## WORK TO COMPLETE
Please return every line below that contains the string "gmail".

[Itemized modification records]
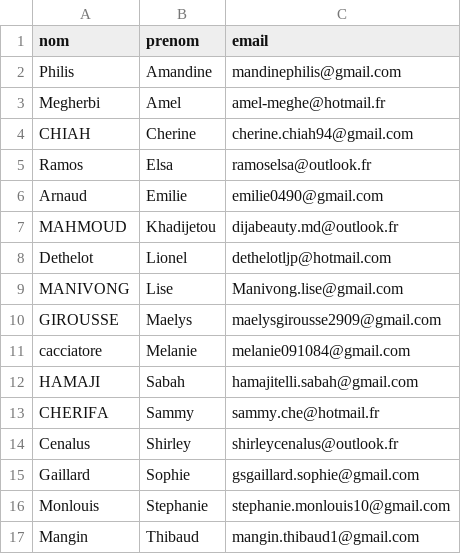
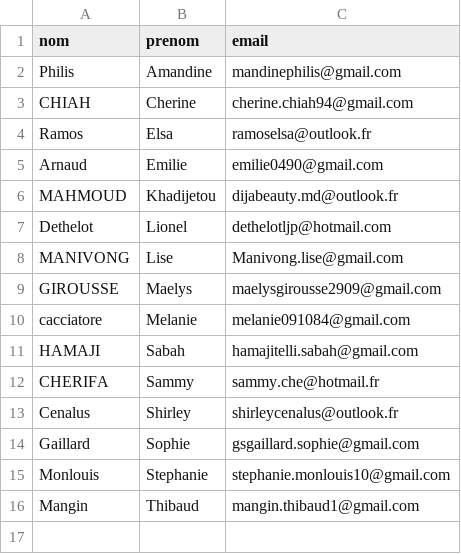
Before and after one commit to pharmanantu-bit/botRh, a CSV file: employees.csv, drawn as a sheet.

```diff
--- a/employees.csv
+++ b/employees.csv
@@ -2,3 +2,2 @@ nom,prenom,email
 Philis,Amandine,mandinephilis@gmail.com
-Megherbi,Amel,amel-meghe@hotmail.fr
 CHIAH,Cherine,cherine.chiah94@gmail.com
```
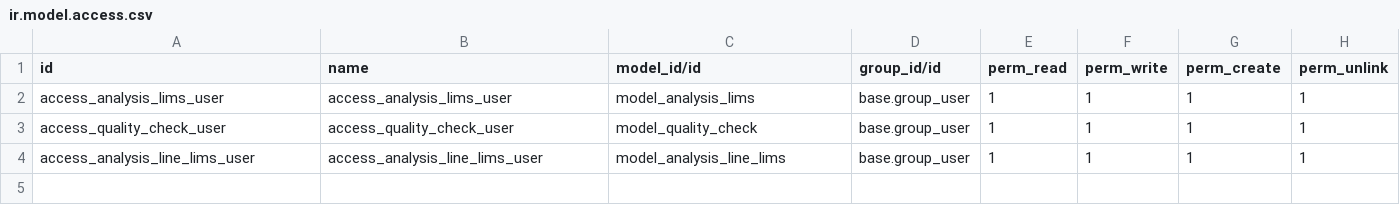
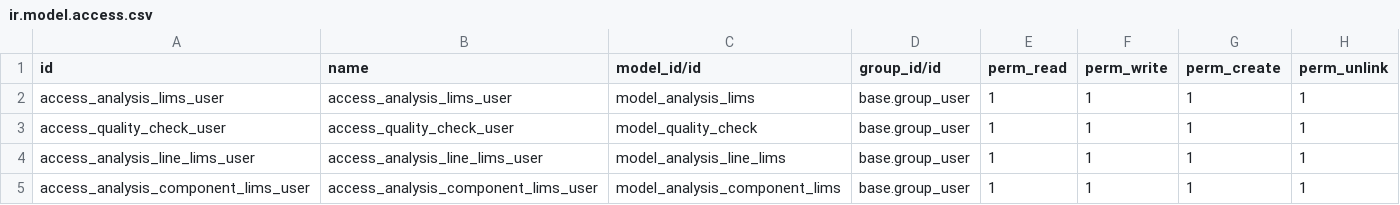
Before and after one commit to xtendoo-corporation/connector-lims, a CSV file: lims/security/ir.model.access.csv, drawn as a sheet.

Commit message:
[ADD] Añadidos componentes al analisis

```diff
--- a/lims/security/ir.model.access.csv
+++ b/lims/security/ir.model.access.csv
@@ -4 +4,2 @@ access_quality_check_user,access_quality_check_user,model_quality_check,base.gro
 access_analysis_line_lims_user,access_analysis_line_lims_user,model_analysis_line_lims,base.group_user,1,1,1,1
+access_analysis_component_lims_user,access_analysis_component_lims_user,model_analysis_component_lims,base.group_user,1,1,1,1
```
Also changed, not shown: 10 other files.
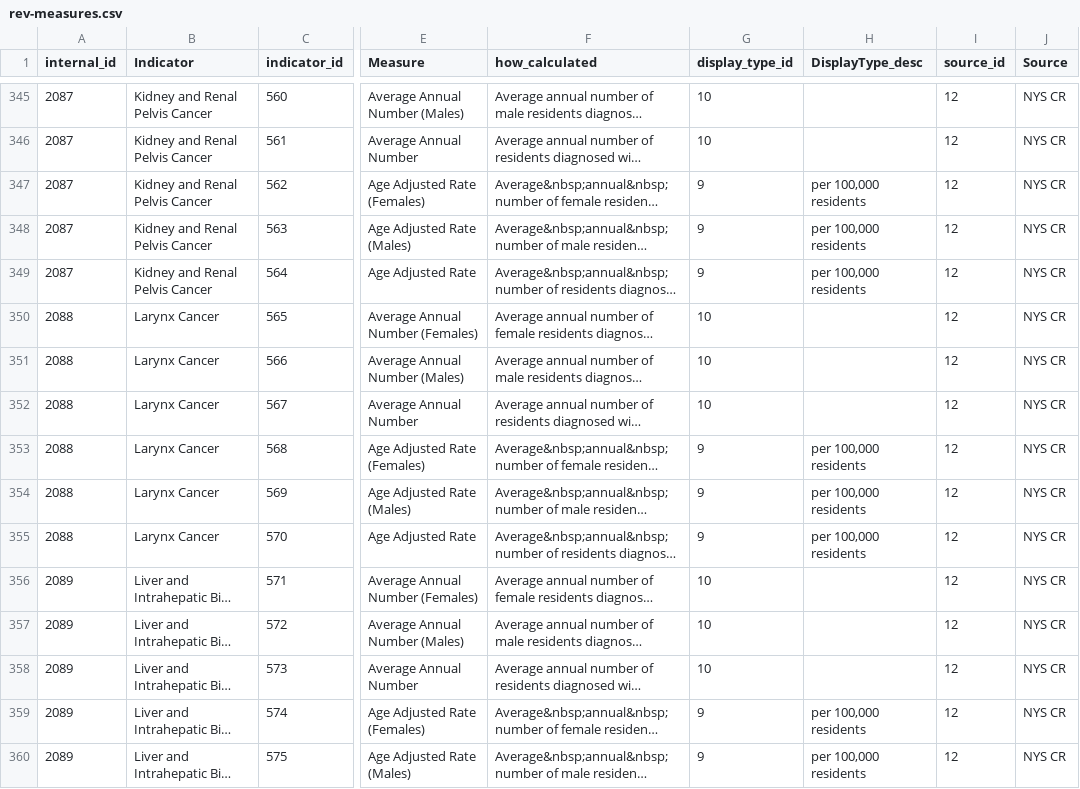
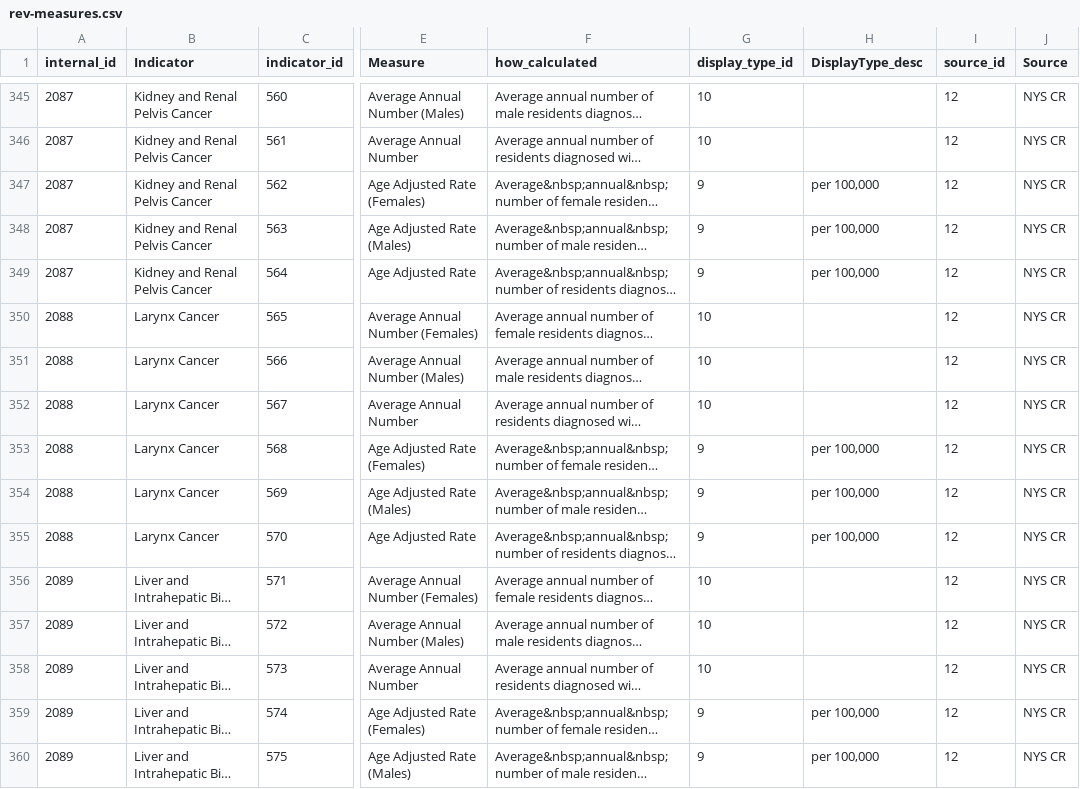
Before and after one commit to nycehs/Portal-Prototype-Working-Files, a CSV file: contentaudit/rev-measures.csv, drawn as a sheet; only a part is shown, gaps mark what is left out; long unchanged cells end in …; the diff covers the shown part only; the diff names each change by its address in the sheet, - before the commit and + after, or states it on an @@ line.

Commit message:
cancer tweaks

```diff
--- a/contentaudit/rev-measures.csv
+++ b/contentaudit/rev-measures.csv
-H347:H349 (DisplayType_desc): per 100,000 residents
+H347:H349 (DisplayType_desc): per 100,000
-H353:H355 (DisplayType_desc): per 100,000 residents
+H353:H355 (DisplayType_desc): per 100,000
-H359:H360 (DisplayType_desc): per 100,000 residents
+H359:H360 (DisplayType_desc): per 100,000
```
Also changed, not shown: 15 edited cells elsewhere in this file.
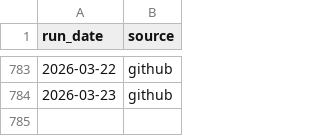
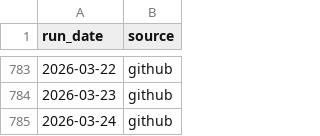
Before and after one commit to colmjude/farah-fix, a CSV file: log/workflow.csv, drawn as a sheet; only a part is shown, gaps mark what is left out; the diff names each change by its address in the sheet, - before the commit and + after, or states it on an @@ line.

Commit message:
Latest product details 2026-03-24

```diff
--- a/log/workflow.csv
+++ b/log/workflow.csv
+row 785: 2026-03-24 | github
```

## RESPONSE TO THIS TASK
 Philis,Amandine,mandinephilis@gmail.com
 CHIAH,Cherine,cherine.chiah94@gmail.com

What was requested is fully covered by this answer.